_Brief:_ The task calls for each record to be given again unchanged, minus any pictures.

··········

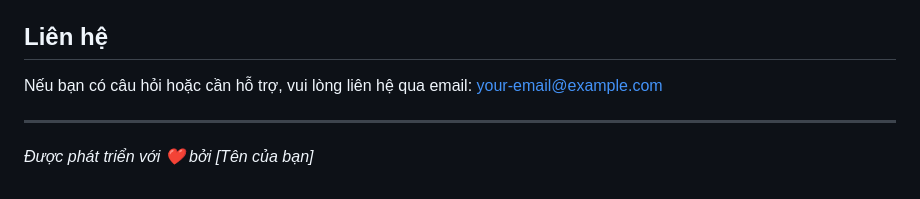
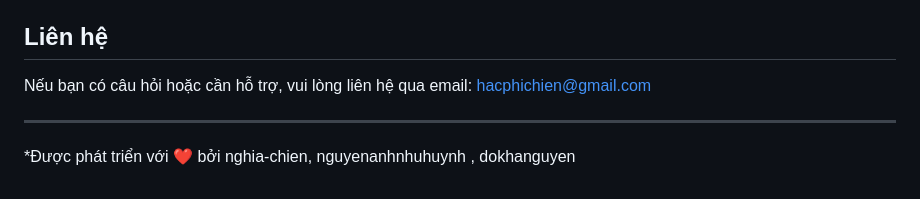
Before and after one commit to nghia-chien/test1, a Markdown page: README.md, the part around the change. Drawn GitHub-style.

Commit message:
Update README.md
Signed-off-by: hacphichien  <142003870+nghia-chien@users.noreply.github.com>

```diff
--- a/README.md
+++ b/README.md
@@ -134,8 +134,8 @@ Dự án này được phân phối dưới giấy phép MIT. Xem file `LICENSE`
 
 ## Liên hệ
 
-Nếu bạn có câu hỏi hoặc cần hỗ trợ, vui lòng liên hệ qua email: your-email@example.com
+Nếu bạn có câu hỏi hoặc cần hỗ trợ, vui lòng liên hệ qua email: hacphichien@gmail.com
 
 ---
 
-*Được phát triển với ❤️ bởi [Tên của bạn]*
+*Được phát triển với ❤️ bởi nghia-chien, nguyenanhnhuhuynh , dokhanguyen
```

··········

_Completed task:_
Before and after one commit to nghia-chien/test1, a Markdown page: README.md, the part around the change. Drawn GitHub-style.

Commit message:
Update README.md
Signed-off-by: hacphichien  <142003870+nghia-chien@users.noreply.github.com>

```diff
--- a/README.md
+++ b/README.md
@@ -134,8 +134,8 @@ Dự án này được phân phối dưới giấy phép MIT. Xem file `LICENSE`
 
 ## Liên hệ
 
-Nếu bạn có câu hỏi hoặc cần hỗ trợ, vui lòng liên hệ qua email: your-email@example.com
+Nếu bạn có câu hỏi hoặc cần hỗ trợ, vui lòng liên hệ qua email: hacphichien@gmail.com
 
 ---
 
-*Được phát triển với ❤️ bởi [Tên của bạn]*
+*Được phát triển với ❤️ bởi nghia-chien, nguyenanhnhuhuynh , dokhanguyen
```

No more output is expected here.